Beethoven: Symphony No. 9 in D minor, Op. 125 ‘Choral’
WORKS: Symphony No. 9 in D minor, Op. 125 ‘Choral’
PERFORMER: Christiane Oelze (soprano), Ingeborg Danz (mezzo-soprano), Christoph Strehl (tenor), David Wilson-Johnson (bass-baritone); Collegium Vocale Gent; Academia Chigiana Siena; Royal Flemish Philharmonic/Philippe Herreweghe
CATALOGUE NO: PentaTone PTC 5186 317 (hybrid CD/SACD)
Philippe Herreweghe’s Ninth gets off to a good start, with vivid accounts of the first two movements, aided by fine playing from the Royal Flemish Philharmonic. Things fare less well, however, in the symphony’s latter half.
This was one of Beethoven’s few works to which he assigned metronome markings, but even so they often seem curiously at odds with the music’s character and purpose – and, indeed, with the tempo descriptions Beethoven also provided.
Any conductor following the slow movement’s given metronomic speed to the letter, as Herreweghe does, can’t hope to convey the prescribed Adagio molto e cantabile. Coming, as it does, after two energetic and dramatic movements (for the only time in his symphonies, Beethoven places his scherzo before the slow movement), the piece needs much more serenity than it has here.
Conversely, the ‘presto’ marking of the discordant fanfare that launches the finale is belied by a surprisingly steady metronome indication, and in Herreweghe’s hands it seriously lacks impetuosity.
Herreweghe’s finale is altogether rather short on dramatic intensity, and the instrumental recitatives that follow that ‘horror’ fanfare sound distinctly lame. Moreover, the first appearance of the famous ‘joy’ theme, on the solo cellos and basses, is marked piano, and many conductors scale that down further in order to lend the passage an appropriate feeling of hushed anticipation. That’s certainly preferable to Herreweghe’s prosaic all-purpose mezzo-forte.

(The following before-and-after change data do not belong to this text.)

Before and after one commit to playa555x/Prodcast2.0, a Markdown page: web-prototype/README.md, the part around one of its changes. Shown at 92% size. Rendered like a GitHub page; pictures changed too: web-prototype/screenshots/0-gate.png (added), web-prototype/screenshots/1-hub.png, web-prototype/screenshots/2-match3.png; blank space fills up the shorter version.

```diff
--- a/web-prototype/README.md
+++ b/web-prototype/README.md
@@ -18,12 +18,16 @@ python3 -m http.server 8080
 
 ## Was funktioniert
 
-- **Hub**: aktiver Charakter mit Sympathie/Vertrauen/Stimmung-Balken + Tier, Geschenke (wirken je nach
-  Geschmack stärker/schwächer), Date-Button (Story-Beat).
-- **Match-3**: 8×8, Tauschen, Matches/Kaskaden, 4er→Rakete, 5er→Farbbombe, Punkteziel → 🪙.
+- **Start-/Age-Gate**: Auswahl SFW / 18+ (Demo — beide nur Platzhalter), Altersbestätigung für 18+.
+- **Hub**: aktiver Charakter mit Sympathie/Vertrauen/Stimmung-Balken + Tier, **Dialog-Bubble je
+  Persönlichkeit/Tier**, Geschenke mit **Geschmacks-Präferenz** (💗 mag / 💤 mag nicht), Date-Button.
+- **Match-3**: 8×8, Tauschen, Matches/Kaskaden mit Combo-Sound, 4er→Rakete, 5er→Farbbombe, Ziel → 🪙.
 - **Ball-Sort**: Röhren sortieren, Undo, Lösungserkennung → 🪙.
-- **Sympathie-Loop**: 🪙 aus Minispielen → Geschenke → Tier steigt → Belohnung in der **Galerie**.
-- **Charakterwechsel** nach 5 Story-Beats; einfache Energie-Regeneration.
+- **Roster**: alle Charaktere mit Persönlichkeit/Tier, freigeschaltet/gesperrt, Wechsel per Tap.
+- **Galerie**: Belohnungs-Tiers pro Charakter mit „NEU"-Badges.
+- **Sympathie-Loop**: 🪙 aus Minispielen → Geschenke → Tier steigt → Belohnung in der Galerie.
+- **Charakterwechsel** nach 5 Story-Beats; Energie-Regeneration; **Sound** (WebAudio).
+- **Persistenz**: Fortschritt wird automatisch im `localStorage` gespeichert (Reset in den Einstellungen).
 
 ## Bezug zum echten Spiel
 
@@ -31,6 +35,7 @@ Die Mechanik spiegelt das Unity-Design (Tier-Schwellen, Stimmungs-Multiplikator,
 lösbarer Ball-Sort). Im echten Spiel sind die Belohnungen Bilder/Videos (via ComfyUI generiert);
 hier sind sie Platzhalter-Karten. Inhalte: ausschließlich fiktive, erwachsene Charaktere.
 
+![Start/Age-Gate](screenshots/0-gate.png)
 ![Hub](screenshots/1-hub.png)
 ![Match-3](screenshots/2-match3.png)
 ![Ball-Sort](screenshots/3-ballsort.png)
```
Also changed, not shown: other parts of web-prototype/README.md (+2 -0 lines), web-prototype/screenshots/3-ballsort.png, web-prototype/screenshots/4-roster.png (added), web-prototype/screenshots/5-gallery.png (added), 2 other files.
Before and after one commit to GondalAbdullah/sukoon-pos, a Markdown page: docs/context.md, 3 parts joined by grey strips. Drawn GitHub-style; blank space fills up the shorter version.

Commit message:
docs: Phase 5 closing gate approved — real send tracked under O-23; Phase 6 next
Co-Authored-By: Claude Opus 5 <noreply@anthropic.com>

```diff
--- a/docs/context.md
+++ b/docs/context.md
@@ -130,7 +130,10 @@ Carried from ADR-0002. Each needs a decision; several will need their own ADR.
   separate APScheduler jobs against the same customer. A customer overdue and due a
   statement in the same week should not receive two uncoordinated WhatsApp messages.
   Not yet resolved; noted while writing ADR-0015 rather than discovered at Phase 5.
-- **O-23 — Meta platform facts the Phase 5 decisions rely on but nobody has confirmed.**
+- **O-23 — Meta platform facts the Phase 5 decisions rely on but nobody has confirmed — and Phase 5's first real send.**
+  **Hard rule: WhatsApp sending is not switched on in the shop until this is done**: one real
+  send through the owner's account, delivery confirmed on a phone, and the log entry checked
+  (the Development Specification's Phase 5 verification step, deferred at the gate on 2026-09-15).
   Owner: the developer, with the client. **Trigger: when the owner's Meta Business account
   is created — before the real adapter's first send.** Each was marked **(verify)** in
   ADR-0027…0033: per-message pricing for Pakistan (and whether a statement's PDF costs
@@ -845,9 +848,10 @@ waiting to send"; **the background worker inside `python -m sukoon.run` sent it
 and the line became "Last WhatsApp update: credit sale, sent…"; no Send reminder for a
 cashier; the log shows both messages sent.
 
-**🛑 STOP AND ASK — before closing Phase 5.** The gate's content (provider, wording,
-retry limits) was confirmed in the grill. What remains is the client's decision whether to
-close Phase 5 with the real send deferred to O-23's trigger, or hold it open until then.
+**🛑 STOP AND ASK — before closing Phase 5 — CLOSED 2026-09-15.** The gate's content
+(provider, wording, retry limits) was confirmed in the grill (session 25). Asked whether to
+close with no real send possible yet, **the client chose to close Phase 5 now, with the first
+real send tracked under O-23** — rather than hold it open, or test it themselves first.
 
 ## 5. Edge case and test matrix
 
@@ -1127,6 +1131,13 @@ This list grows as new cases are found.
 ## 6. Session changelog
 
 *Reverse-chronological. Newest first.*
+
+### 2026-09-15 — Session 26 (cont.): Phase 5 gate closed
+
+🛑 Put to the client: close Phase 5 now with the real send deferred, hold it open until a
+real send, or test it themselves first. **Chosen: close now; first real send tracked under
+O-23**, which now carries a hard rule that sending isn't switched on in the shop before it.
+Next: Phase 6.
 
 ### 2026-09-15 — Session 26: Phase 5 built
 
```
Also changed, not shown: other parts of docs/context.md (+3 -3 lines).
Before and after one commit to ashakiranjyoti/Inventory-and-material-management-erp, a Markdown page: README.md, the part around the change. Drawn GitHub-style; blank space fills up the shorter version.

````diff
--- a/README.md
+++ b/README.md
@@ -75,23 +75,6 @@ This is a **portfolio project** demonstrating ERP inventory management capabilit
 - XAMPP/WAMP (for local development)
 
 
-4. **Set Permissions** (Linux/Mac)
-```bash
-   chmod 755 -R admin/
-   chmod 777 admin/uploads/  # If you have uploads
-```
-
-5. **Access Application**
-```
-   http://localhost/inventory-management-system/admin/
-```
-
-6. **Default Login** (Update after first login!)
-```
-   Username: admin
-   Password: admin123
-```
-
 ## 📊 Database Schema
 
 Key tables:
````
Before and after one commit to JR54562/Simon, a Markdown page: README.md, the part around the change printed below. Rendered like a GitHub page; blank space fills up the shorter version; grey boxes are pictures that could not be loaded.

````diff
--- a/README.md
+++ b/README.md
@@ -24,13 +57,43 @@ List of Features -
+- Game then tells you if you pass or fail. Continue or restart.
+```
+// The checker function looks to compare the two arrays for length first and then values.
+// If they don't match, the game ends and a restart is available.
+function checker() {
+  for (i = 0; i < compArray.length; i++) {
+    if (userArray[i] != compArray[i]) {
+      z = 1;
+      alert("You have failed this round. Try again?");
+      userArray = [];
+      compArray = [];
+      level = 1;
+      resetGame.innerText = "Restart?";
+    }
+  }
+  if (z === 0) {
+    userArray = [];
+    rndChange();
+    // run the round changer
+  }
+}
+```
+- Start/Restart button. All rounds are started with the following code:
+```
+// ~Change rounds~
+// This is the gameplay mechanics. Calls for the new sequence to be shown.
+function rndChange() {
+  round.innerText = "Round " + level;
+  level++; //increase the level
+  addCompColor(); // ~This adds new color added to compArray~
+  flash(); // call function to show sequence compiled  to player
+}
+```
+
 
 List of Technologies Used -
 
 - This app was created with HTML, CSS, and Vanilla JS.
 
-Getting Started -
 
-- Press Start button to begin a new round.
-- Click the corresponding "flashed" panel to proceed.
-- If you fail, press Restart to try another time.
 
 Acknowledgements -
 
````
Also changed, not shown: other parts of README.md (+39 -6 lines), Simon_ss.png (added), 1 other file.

For a modern Ninth that conveys both the music’s theatricality and its beauty, Osmo Vänskä’s Minnesota recording is a firm recommendation. Misha Donat